Recent Comments

Proposed rule would mandate stability system

| May 16, 2012

The U.S. Department of Transportation’s National Highway Traffic Safety Administration announced Wednesday, May 16, a  proposed federal motor vehicle safety standard to require electronic stability control systems on large commercial trucks, motorcoaches, and other large buses for the first time ever.

Agency research shows the technology could prevent up to 56 percent of rollover crashes each year—the deadliest among all crash types—and another 14 percent of loss-of-control crashes.

“The Department and the National Highway Traffic Safety Administration have long recognized the potential impact of stability control technology in reducing deaths and serious injuries that result from rollover crashes,” said Transportation Secretary Ray LaHood. “Today’s proposal is a major step forward to improving the safety of large commercial trucks, motorcoaches, and other large buses.”

An extensive NHTSA research program to determine how available stability control technologies affect crashes involving commercial vehicles found ESC systems to be the most effective tool for reducing the propensity for heavy vehicles to rollover or lose control.

With sensors that monitor vehicle movement and steering, ESC can help mitigate rollover incidents by using automatic computer-controlled braking, and also aid the driver in addressing severe understeer or oversteer conditions that can lead to loss of control. NHTSA estimates that a standard requiring ESC on the nation’s large trucks and large buses would prevent up to 2,329 crashes, eliminate an estimated 649 to 858 injuries and prevent between 49 and 60 fatalities a year.

While many truck-tractors and large buses can currently be ordered with this technology, the proposed standard would require ESC systems as standard equipment on these types of vehicles. As proposed, the rule would take effect between two and four years after the standard is finalized, depending on the type of vehicle.

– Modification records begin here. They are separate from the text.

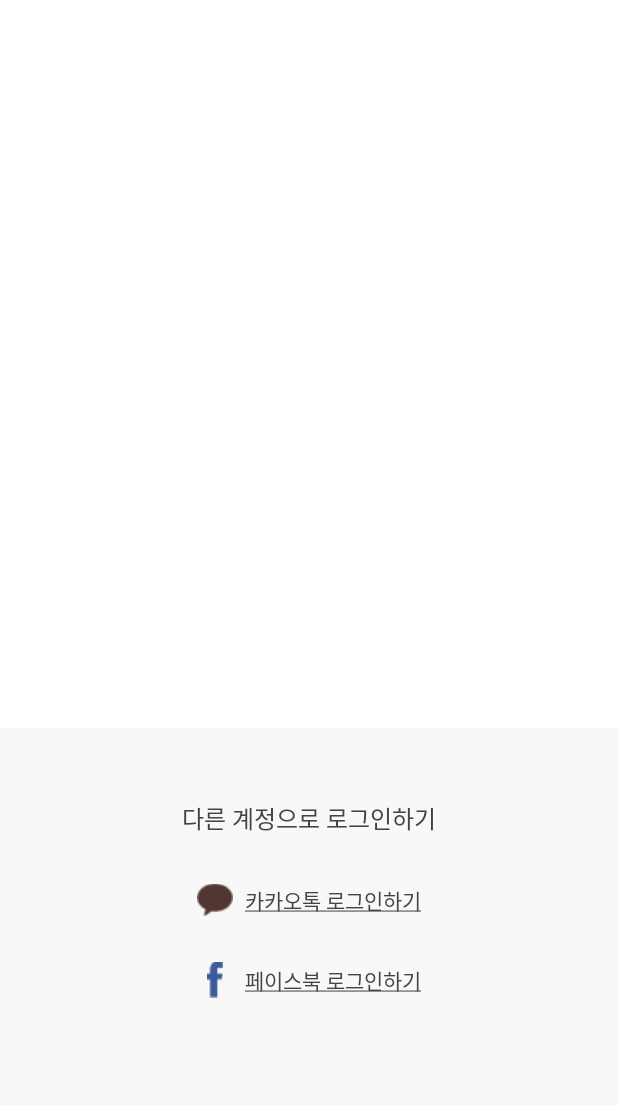
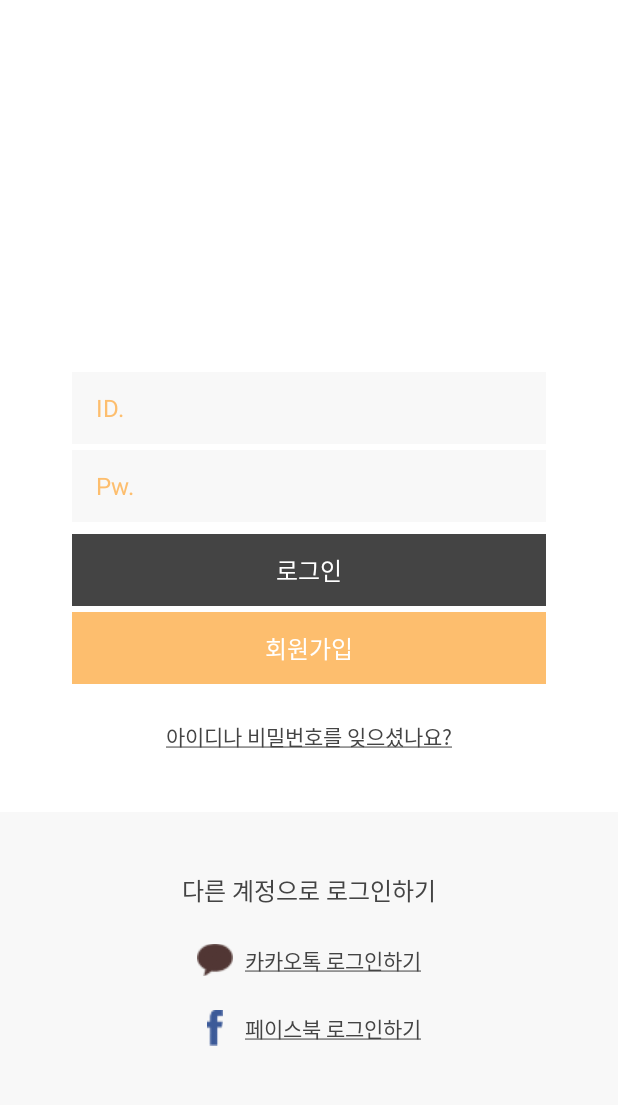
Before and after one commit to depromeet/project-bread, an Android app: the screen it shows after launch (LoginActivity), on a phone screen of 412 x 824 dp, the part 120-1225 px from its top. Run offline under Robolectric (Android 15) with nearby library versions, the phone set to English and light mode, and no system bars; Roboto replaces fonts that are not available here; 2 statements that could not run were skipped.

Commit message:
20160807

```diff
--- a/app/src/main/java/com/depromeet/bread/activity/LoginActivity.java
+++ b/app/src/main/java/com/depromeet/bread/activity/LoginActivity.java
@@ -3,6 +3,8 @@ package com.depromeet.bread.activity;
 import android.os.Bundle;
 import android.support.annotation.Nullable;
 import android.support.v7.app.AppCompatActivity;
+import android.view.View;
+import android.widget.EditText;
 
 import com.depromeet.bread.R;
 
@@ -12,5 +14,22 @@ public class LoginActivity extends AppCompatActivity {
     protected void onCreate(@Nullable Bundle savedInstanceState) {
         super.onCreate(savedInstanceState);
         setContentView(R.layout.activity_login);
+
+        initView();
+    }
+
+    private void initView() {
+        final View formLogin = findViewById(R.id.form_login);
+        final EditText etLoginId = (EditText) findViewById(R.id.et_login_id);
+        final EditText etLoginPw = (EditText) findViewById(R.id.et_login_pw);
+
+        // 아이디, 비밀번호 입력필드 너비 적용
+        formLogin.post(new Runnable() {
+            @Override
+            public void run() {
+                etLoginId.setWidth(etLoginId.getWidth());
+                etLoginPw.setWidth(etLoginPw.getWidth());
+            }
+        });
     }
 }
--- /dev/null
+++ b/app/src/main/java/com/depromeet/bread/view/DohyeonButton.java
@@ -0,0 +1,27 @@
+package com.depromeet.bread.view;
+
+import android.content.Context;
+import android.graphics.Typeface;
+import android.util.AttributeSet;
+import android.widget.Button;
+import android.widget.TextView;
+
+public class DohyeonButton extends Button {
+
+    public DohyeonButton(Context context) {
+        super(context);
+        init();
+    }
+    public DohyeonButton(Context context, AttributeSet attrs) {
+        super(context, attrs);
+        init();
+    }
+    public DohyeonButton(Context context, AttributeSet attrs, int defStyle) {
+        super(context, attrs, defStyle);
+        init();
+    }
+
+    public void init() {
+        setTypeface(Typeface.createFromAsset(getContext().getAssets(), "BMDOHYEON.ttf"));
+    }
+}
--- a/app/src/main/res/layout/activity_login.xml
+++ b/app/src/main/res/layout/activity_login.xml
@@ -9,7 +9,10 @@
         android:layout_width="match_parent"
         android:layout_height="0dp"
         android:layout_weight="1"
-        android:padding="@dimen/activity_margin_quadra"
+        android:paddingTop="@dimen/activity_margin_quadra"
+        android:paddingLeft="@dimen/activity_margin_quadra"
+        android:paddingRight="@dimen/activity_margin_quadra"
+        android:paddingBottom="@dimen/activity_margin_double"
         android:background="@color/colorPrimary" >
 
         <LinearLayout
@@ -33,14 +36,119 @@
 
         </LinearLayout>
 
+        <LinearLayout
+            android:orientation="vertical"
+            android:layout_width="match_parent"
+            android:layout_height="wrap_content"
+            android:layout_alignParentBottom="true"
+            android:paddingLeft="@dimen/activity_margin"
+            android:paddingRight="@dimen/activity_margin"
+            android:paddingBottom="@dimen/activity_margin"
+            android:gravity="center">
+
+            <GridLayout
+                android:id="@+id/form_login"
+                android:orientation="horizontal"
+                android:layout_width="match_parent"
+                android:layout_height="wrap_content"
+                android:columnCount="2"
+                android:background="@color/colorBackground" >
+
+                <com.depromeet.bread.view.DohyeonTextView
+                    android:layout_width="wrap_content"
+                    android:layout_height="wrap_content"
+                    android:layout_gravity="center_vertical"
+                    android:paddingLeft="@dimen/activity_margin"
+                    android:textColor="@color/colorAccent"
+                    android:textSize="@dimen/font_size_medium"
+                    android:text="ID." />
+
+                <EditText
+                    android:id="@+id/et_login_id"
+                    android:layout_height="@dimen/activity_view_height"
+                    android:layout_gravity="fill"
+                    android:padding="@dimen/activity_margin_half"
+                    android:inputType="textEmailAddress"
+                    android:background="@color/colorTransparent" />
+
+                <View
+                    android:layout_columnSpan="2"
+                    android:layout_height="@dimen/activity_margin_small"
+                    android:background="@color/colorPrimary" />
+
+                <com.depromeet.bread.view.DohyeonTextView
+                    android:layout_width="wrap_content"
+                    android:layout_height="wrap_content"
+                    android:layout_gravity="center_vertical"
+                    android:paddingLeft="@dimen/activity_margin"
+                    android:textColor="@color/colorAccent"
+                    android:textSize="@dimen/font_size_medium"
+                    android:text="Pw." />
+
+                <EditText
+                    android:id="@+id/et_login_pw"
+                    android:layout_height="@dimen/activity_view_height"
+                    android:layout_gravity="fill"
+                    android:padding="@dimen/activity_margin_half"
+                    android:inputType="textPassword"
+                    android:background="@color/colorTransparent" />
+
+            </GridLayout>
+
+            <View
+                android:layout_width="match_parent"
+                android:layout_height="@dimen/activity_margin_half" />
+
+            <GridLayout
+                android:orientation="horizontal"
+                android:layout_width="match_parent"
+                android:layout_height="wrap_content"
+                android:columnCount="1"
+                android:background="@color/colorBackground" >
+
+                <com.depromeet.bread.view.DohyeonButton
+                    android:stateListAnimator="@null"
+                    android:layout_width="match_parent"
+                    android:layout_height="@dimen/activity_view_height"
+                    android:background="@color/colorPrimaryDark"
+                    android:textColor="@color/colorPrimary"
+                    android:textSize="@dimen/font_size_medium"
+                    android:text="@string/login" />
+
+                <View
+                    android:layout_height="@dimen/activity_margin_small"
+                    android:background="@color/colorPrimary" />
+
+                <com.depromeet.bread.view.DohyeonButton
+                    android:stateListAnimator="@null"
+                    android:layout_width="match_parent"
+                    android:layout_height="@dimen/activity_view_height"
+                    android:background="@color/colorAccent"
+                    android:textColor="@color/colorPrimary"
+                    android:textSize="@dimen/font_size_medium"
+                    android:text="@string/register" />
+
+            </GridLayout>
+
+            <com.depromeet.bread.view.HyperTextView
+                android:layout_width="wrap_content"
+                android:layout_height="wrap_content"
+                android:layout_marginTop="@dimen/activity_margin"
+                android:paddingTop="@dimen/activity_margin_half"
+                android:paddingBottom="@dimen/activity_margin_half"
+                android:text="@string/forgot_id_pw"
+                android:textSize="@dimen/font_size_normal"
+                android:textColor="@drawable/selector_hyperlink" />
+
+        </LinearLayout>
+
     </RelativeLayout>
 
     <LinearLayout
         android:orientation="vertical"
         android:layout_width="match_parent"
         android:layout_height="wrap_content"
-        android:layout_marginBottom="@dimen/activity_margin_quadra"
-        android:paddingTop="@dimen/activity_margin_quadra"
+        android:paddingTop="@dimen/activity_margin_triple"
         android:paddingBottom="@dimen/activity_margin_quadra"
         android:gravity="center" >
 
@@ -67,8 +175,8 @@
             <com.depromeet.bread.view.HyperTextView
                 android:layout_width="wrap_content"
                 android:layout_height="wrap_content"
-                android:paddingTop="@dimen/activity_margin"
-                android:paddingBottom="@dimen/activity_margin"
+                android:paddingTop="@dimen/activity_margin_half"
+                android:paddingBottom="@dimen/activity_margin_half"
                 android:text="@string/login_with_kakao"
                 android:textSize="@dimen/font_size_normal"
                 android:textColor="@drawable/selector_hyperlink" />
--- a/app/src/main/res/values/colors.xml
+++ b/app/src/main/res/values/colors.xml
@@ -4,4 +4,5 @@
     <color name="colorPrimaryDark">#444</color>
     <color name="colorAccent">#fdbe6e</color>
     <color name="colorBackground">#f8f8f8</color>
+    <color name="colorTransparent">#0000</color>
 </resources>
--- a/app/src/main/res/values/dimens.xml
+++ b/app/src/main/res/values/dimens.xml
@@ -1,11 +1,14 @@
 <resources>
     <dimen name="nav_header_vertical_spacing">16dp</dimen>
     <dimen name="nav_header_height">160dp</dimen>
+    <dimen name="activity_view_height">48dp</dimen>
     <dimen name="activity_margin">16dp</dimen>
     <dimen name="activity_margin_double">16dp</dimen>
     <dimen name="activity_margin_triple">24dp</dimen>
     <dimen name="activity_margin_quadra">32dp</dimen>
+    <dimen name="activity_margin_ultra">64dp</dimen>
     <dimen name="activity_margin_half">8dp</dimen>
+    <dimen name="activity_margin_small">4dp</dimen>
     <dimen name="font_size_title">28sp</dimen>
     <dimen name="font_size_large">18sp</dimen>
     <dimen name="font_size_medium">16sp</dimen>
--- a/app/src/main/res/values/strings.xml
+++ b/app/src/main/res/values/strings.xml
@@ -4,9 +4,12 @@
     <string name="navigation_drawer_open">Open navigation drawer</string>
     <string name="navigation_drawer_close">Close navigation drawer</string>
     <string name="action_settings">Settings</string>
+    <string name="login">로그인</string>
+    <string name="register">회원가입</string>
     <string name="login_with_others">다른 계정으로 로그인하기</string>
     <string name="login_with_kakao"><u>카카오톡 로그인하기</u></string>
     <string name="login_with_facebook"><u>페이스북 로그인하기</u></string>
+    <string name="forgot_id_pw"><u>아이디나 비밀번호를 잊으셨나요?</u></string>
 
     <string-array name="univ_list">
         <item > 동국대학교 </item>
```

The agency’s Notice of Proposed Rulemaking is being published in the Federal Register and members of the public will have the opportunity to comment on the proposal for 90 days. NHTSA will also hold a public hearing on the proposed safety standard to solicit further public comment—the date and location of that hearing will be published in the coming weeks.

Notice: Overdrive is transitioning to a new comment platform due to technical problems with the former commenting system. The new commenting system is now live. We are currently in the process of moving all of the comments from the old system into the new system. We appreciate your patience in the meantime.

Trackbacks

  1. […] by: Truckers News Staff Upon the heels of the proposed federal rule to require electronic stability control systems in new trucks Wednesday, Meritor Wabco Vehicle Control Systems has said its SmarTrac Electronic Stability Control […]

  2. […] Feds propose truck stability system req The DOT has proposed a federal motor vehicle safety standard to require electronic stability control systems on large commercial trucks. Freightliner makes cross-country natural gas haul 05.17.12 | A CNG-powered Cascadia 113 with a Cummins ISX12G natural gas engine will carry a load of paper from LA to DC. Clark: Alternative fuels key to American economic prosperity 05.16.12 | Retired U.S. Army Gen. Wesley Clark says the investment in alternative fuel is the most important component in U.S. prosperity. RigDig introduces virtual salesperson to guide users 05.16.12 | Virtual salesperson Rachel Darville has been added to used truck history report site RigDig. FTR Shippers Conditions Index steadies in March 05.15.12 | The SCI stands at -5.3, representing a moderately unfavorable condition for shippers expected to persist until fall. […]